We wanted to know: what was it like to serve as an early user in this global crypto experiment? What did the participants actually understand—or what were they told—about cryptocurrency, Worldcoin, and the ramifications of giving up their biometric data? Did they provide informed consent—and what would that even look like in this context? And, ultimately—sharing the same question voiced by many of our interviewees—what were the iris scans really for?
In the end, it was something that Blania said, in passing, during our interview in early March that helped us finally begin to understand Worldcoin.
“We will let privacy experts take our systems apart, over and over, before we actually deploy them on a large scale,” he said, responding to a question about the privacy-related backlash last fall.
Blania had just shared how his company had onboarded 450,000 individuals to Worldcoin—meaning that its orbs had scanned 450,000 sets of eyes, faces, and bodies, stored all that data to train its neural network. The company recognized this data collection as problematic and aimed to stop doing it. Yet it did not provide these early users the same privacy protections. We were perplexed by this seeming contradiction: were we the ones lacking in vision and ability to see the bigger picture? After all, compared with the company’s stated goal of signing up one billion users, perhaps 450,000 is small.
But each one of those 450,000 is a person, with his or her own hopes, lives, and rights that have nothing to do with the ambitions of a Silicon Valley startup.
Speaking to Blania clarified something we had struggled to make sense of: how a company could speak so passionately about its privacy-protecting protocols while clearly violating the privacy of so many. Our interview helped us see that, for Worldcoin, these legions of test users were not, for the most part, its intended end users. Rather, their eyes, bodies, and very patterns of life were simply grist for Worldcoin’s neural networks. The lower-level orb operators, meanwhile, were paid pennies to feed the algorithm, often grappling privately with their own moral qualms. The massive effort to teach Worldcoin’s AI to recognize who or what was human was, ironically, dehumanizing to those involved.

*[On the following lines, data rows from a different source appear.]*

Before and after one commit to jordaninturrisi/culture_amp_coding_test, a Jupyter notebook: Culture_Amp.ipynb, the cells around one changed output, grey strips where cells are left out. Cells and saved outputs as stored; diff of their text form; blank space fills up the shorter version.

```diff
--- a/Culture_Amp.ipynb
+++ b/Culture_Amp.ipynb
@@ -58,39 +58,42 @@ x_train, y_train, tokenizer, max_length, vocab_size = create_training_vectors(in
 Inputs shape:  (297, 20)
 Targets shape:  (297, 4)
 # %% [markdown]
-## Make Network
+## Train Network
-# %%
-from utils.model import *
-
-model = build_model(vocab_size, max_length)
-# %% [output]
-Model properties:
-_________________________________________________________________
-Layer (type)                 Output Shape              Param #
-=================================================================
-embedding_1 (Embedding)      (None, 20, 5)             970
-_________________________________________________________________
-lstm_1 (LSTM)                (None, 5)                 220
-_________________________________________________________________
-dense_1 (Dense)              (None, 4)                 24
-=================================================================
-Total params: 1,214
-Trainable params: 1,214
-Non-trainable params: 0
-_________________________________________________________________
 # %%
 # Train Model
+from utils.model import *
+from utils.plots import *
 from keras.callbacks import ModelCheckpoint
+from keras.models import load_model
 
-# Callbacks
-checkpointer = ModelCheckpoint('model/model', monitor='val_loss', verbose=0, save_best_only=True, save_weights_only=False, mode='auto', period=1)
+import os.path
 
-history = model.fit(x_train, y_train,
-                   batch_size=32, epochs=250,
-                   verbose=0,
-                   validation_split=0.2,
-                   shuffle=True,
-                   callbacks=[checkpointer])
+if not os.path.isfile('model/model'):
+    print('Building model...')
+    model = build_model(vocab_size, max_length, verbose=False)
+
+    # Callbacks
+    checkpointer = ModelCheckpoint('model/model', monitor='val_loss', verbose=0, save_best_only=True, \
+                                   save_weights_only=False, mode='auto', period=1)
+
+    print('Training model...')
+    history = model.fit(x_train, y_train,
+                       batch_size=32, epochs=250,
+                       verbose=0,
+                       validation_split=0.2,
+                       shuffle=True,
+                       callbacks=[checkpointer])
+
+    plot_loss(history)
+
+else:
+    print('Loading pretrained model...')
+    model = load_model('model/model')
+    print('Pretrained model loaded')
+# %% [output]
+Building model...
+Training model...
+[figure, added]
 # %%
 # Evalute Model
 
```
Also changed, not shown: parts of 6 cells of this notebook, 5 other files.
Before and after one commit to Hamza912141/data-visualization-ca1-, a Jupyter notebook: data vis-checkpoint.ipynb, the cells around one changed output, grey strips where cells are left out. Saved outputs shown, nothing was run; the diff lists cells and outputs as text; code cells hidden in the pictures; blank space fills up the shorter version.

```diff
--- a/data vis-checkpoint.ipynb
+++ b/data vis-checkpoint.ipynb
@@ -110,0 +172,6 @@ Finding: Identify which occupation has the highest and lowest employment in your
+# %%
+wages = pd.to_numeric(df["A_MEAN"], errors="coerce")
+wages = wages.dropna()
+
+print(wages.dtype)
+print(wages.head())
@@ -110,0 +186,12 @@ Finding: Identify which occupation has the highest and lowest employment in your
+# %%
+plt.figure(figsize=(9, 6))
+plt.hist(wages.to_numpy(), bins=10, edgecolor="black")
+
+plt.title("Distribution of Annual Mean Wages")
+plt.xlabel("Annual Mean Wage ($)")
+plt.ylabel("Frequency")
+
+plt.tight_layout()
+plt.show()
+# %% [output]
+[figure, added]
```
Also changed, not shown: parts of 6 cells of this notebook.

When we put seven pages of reporting findings and questions to Worldcoin, the company’s response was that nearly everything negative that we uncovered were simply “isolated incident[s]” that ultimately wouldn’t matter anyway, because the next (public) iteration would be better. “We believe that rights to privacy and anonymity are fundamental, which is why, within the next few weeks, everyone signing up for Worldcoin will be able to do so without sharing any of their biometric data with us,” the company wrote. That nearly half a million people had already been subject to their testing seemed of little import.
Rather, what really matters are the results: that Worldcoin will have an attractive user number to bolster its sales pitch as Web3’s preferred identity solution. And whenever the real, monetizable products—whether it’s the orbs, the Web3 passport, the currency itself, or all of the above—launch for its intended users, everything will be ready, with no messy signs of the labor or the human body parts behind it.
Additional reporting by Lujain Alsedeg and Antoaneta Roussi